Archive for June 17th, 2014
You’re in your car and you notice a stray dog on the side of the road. You will be able to tell because he’ll appear dejected and confused. Your heart stops. You know that you should do something. The first thing , don’t get into an accident. Pull over to the side of the road out of traffic. Consider the safety of the animal. A strange, frightened, and possibly sick or injured animal can behave unpredictably. A sudden move on your part, even opening your car door, can spook her and cause her to dash maybe even onto the highway into oncoming traffic. If possible, restrain the animal. If you have a carrier, try to lure her in. If not, use a leash, piece of cloth, or length of rope to keep the animal from leaving the area. Make sure that you signal approaching vehicles to slow down. Use caution when approaching the animal. If she is afraid or injured, she may try to bite or scratch you. If you’re sure that you can call someone to come and help you, try to lure the animal into your car with food. Close the door and wait for help. It’s not a good idea to try to drive somewhere if the animal is in your car unrestrained. They may get frightened and freak out causing you to have an accident. If you have the animal secure in a crate, then drive to your nearest animal shelter. If you’re not able to safely restrain the animal, call the local animal control agency (in rural areas, call the police or sheriff). Do so whether or not the animal is injured, and whether or not she is wearing an identification tag. Leave your phone number with the dispatcher, and try to get an estimate of how long it may take someone to respond. If possible, stay on the scene to keep an eye on the dog or cat until help arrives. Make sure you report to authorities precisely where the animal is by using road names, mile markers or landmarks.

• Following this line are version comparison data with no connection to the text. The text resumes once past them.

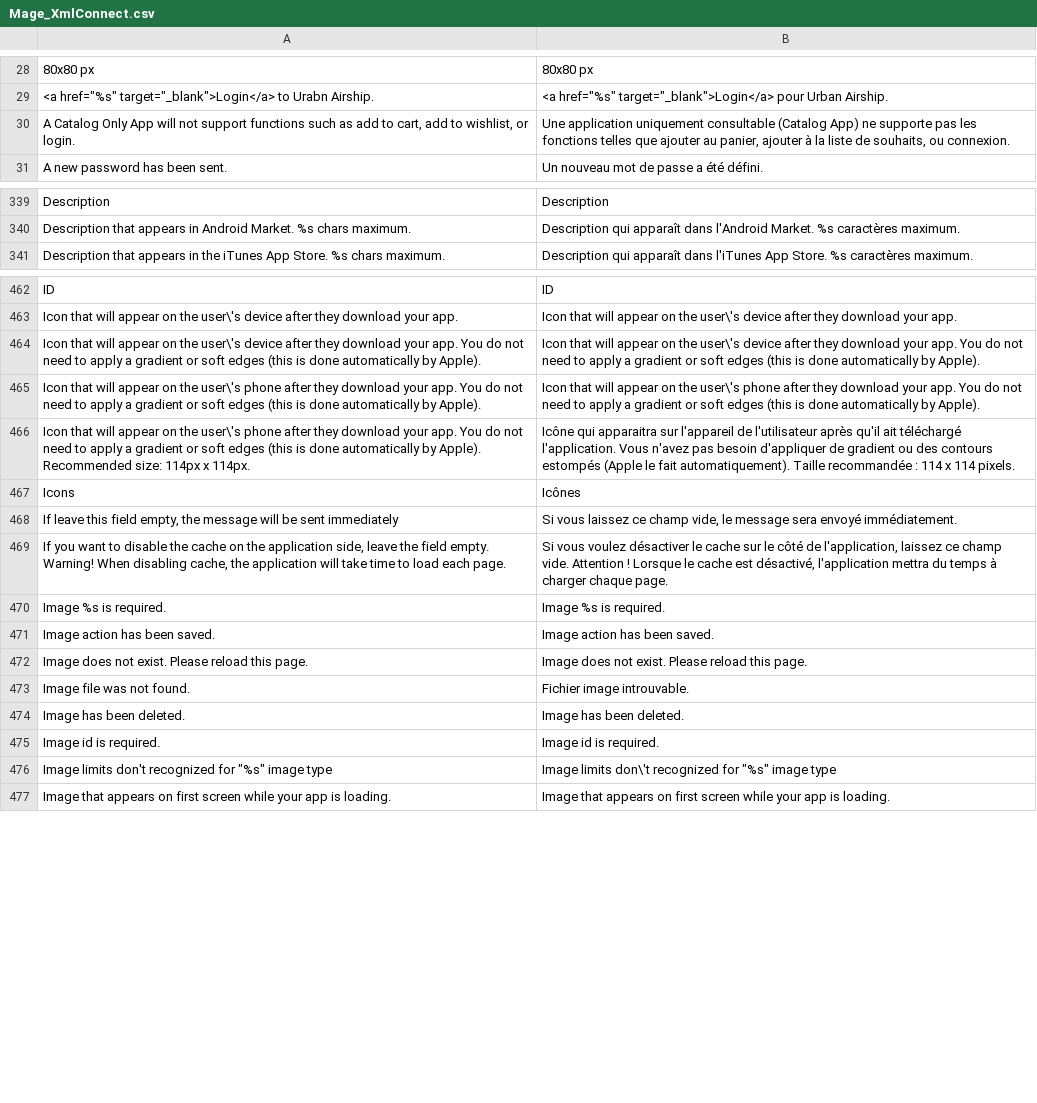
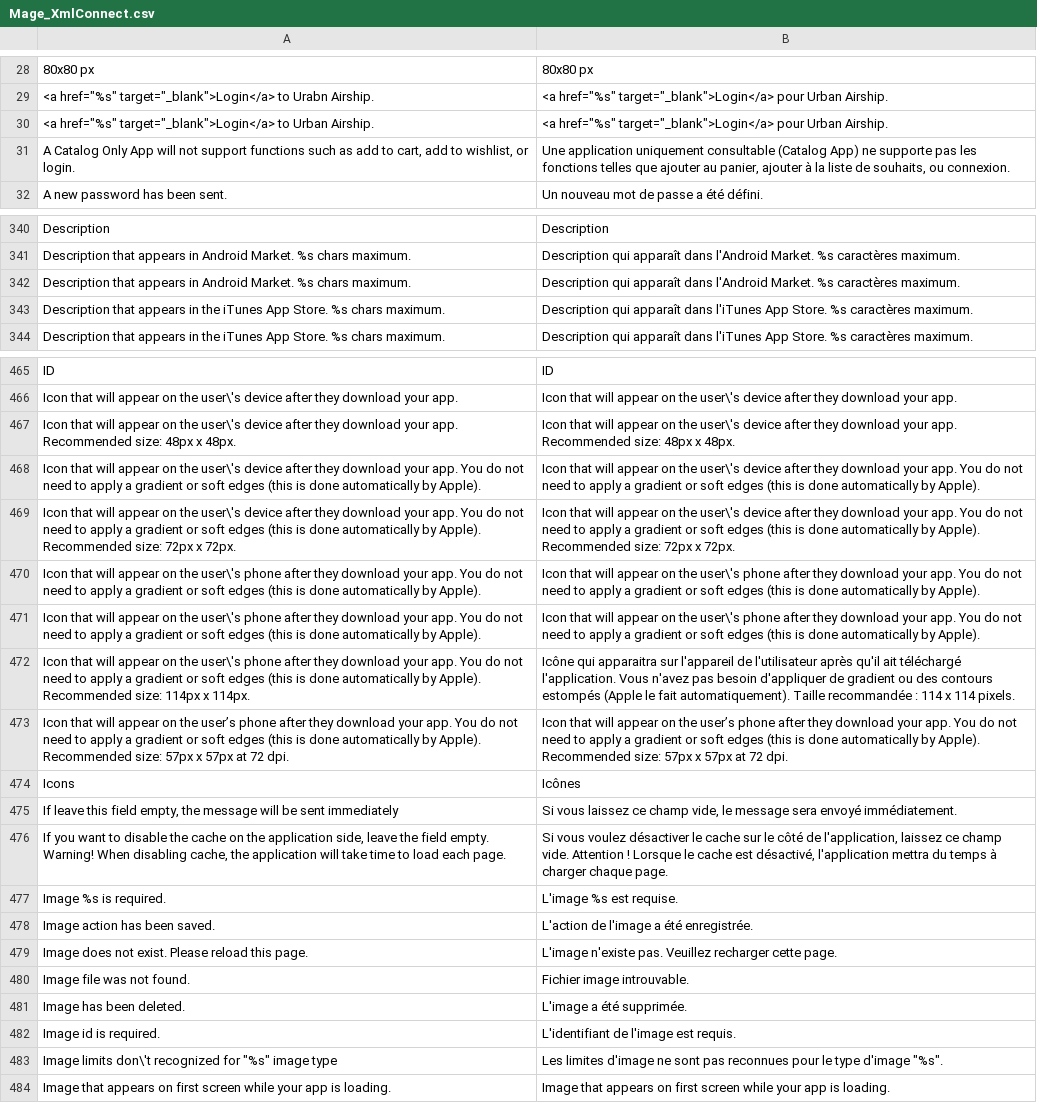
Before and after one commit to MaWoScha/German_LocalePack_fr_FR, a CSV file: app/locale/fr_FR/Mage_XmlConnect.csv, drawn as a sheet; only a part is shown, gaps mark what is left out; the diff covers the shown part only.

Commit message:
Version 0.7.5, Add: locale 'it_IT'; Actualisations and improvements of translation

```diff
--- a/app/locale/fr_FR/Mage_XmlConnect.csv
+++ b/app/locale/fr_FR/Mage_XmlConnect.csv
@@ -29,2 +29,3 @@
 "<a href=""%s"" target=""_blank"">Login</a> to Urabn Airship.","<a href=""%s"" target=""_blank"">Login</a> pour Urban Airship."
+"<a href=""%s"" target=""_blank"">Login</a> to Urban Airship.","<a href=""%s"" target=""_blank"">Login</a> pour Urban Airship."
 "A Catalog Only App will not support functions such as add to cart, add to wishlist, or login.","Une application uniquement consultable (Catalog App) ne supporte pas les fonctions telles que ajouter au panier, ajouter à la liste de souhaits, ou connexion."
@@ -341 +342,3 @@
+"Description that appears in Android Market. %s chars maximum. ","Description qui apparaît dans l'Android Market. %s caractères maximum."
+"Description that appears in the iTunes App Store. %s chars maximum.","Description qui apparaît dans l'iTunes App Store. %s caractères maximum."
 "Description that appears in the iTunes App Store. %s chars maximum. ","Description qui apparaît dans l'iTunes App Store. %s caractères maximum."
@@ -463,2 +466,5 @@
 "Icon that will appear on the user\'s device after they download your app.","Icon that will appear on the user\'s device after they download your app."
+"Icon that will appear on the user\'s device after they download your app. Recommended size: 48px x 48px.","Icon that will appear on the user\'s device after they download your app. Recommended size: 48px x 48px."
 "Icon that will appear on the user\'s device after they download your app. You do not need to apply a gradient or soft edges (this is done automatically by Apple).","Icon that will appear on the user\'s device after they download your app. You do not need to apply a gradient or soft edges (this is done automatically by Apple)."
+"Icon that will appear on the user\'s device after they download your app. You do not need to apply a gradient or soft edges (this is done automatically by Apple). Recommended size: 72px x 72px.","Icon that will appear on the user\'s device after they download your app. You do not need to apply a gradient or soft edges (this is done automatically by Apple). Recommended size: 72px x 72px."
+"Icon that will appear on the user\'s phone after they download your app.  You do not need to apply a gradient or soft edges (this is done automatically by Apple).","Icon that will appear on the user\'s phone after they download your app.  You do not need to apply a gradient or soft edges (this is done automatically by Apple)."
@@ -466,2 +472,3 @@
 "Icon that will appear on the user\'s phone after they download your app. You do not need to apply a gradient or soft edges (this is done automatically by Apple). Recommended size: 114px x 114px.","Icône qui apparaitra sur l'appareil de l'utilisateur après qu'il ait téléchargé l'application. Vous n'avez pas besoin d'appliquer de gradient ou des contours estompés (Apple le fait automatiquement). Taille recommandée : 114 x 114 pixels."
+"Icon that will appear on the user’s phone after they download your app.  You do not need to apply a gradient or soft edges (this is done automatically by Apple).  Recommended size: 57px x 57px at 72 dpi.","Icon that will appear on the user’s phone after they download your app.  You do not need to apply a gradient or soft edges (this is done automatically by Apple).  Recommended size: 57px x 57px at 72 dpi."
 "Icons","Icônes"
@@ -469,9 +476,9 @@
 "If you want to disable the cache on the application side, leave the field empty. Warning! When disabling cache, the application will take time to load each page.","Si vous voulez désactiver le cache sur le côté de l'application, laissez ce champ vide. Attention ! Lorsque le cache est désactivé, l'application mettra du temps à charger chaque page."
-"Image %s is required.","Image %s is required."
-"Image action has been saved.","Image action has been saved."
-"Image does not exist. Please reload this page.","Image does not exist. Please reload this page."
+"Image %s is required.","L'image %s est requise."
+"Image action has been saved.","L'action de l'image a été enregistrée."
+"Image does not exist. Please reload this page.","L'image n'existe pas. Veuillez recharger cette page."
 "Image file was not found.","Fichier image introuvable."
-"Image has been deleted.","Image has been deleted."
-"Image id is required.","Image id is required."
-"Image limits don't recognized for ""%s"" image type","Image limits don\'t recognized for ""%s"" image type"
+"Image has been deleted.","L'image a été supprimée."
+"Image id is required.","L'identifiant de l'image est requis."
+"Image limits don\'t recognized for ""%s"" image type","Les limites d'image ne sont pas reconnues pour le type d'image ""%s""."
 "Image that appears on first screen while your app is loading.","Image that appears on first screen while your app is loading."
```
Also changed, not shown: 1 added row, 1 moved row and 5 edited cells elsewhere in this file, app/locale/fr_FR/Mage_Adminhtml.csv, app/locale/fr_FR/Mage_Checkout.csv, 39 other files.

You may decide to take her home and try to find the owner yourself. Make sure that you call your local animal shelter or animal control office first. The owner may have already contacted them. Rest assured that you have done a wonderful thing and hopefully this lost pet will be reunited with it’s owner soon.
I would like to thank the Humane Society for providing some of this very helpful information.
Remember , your pets count!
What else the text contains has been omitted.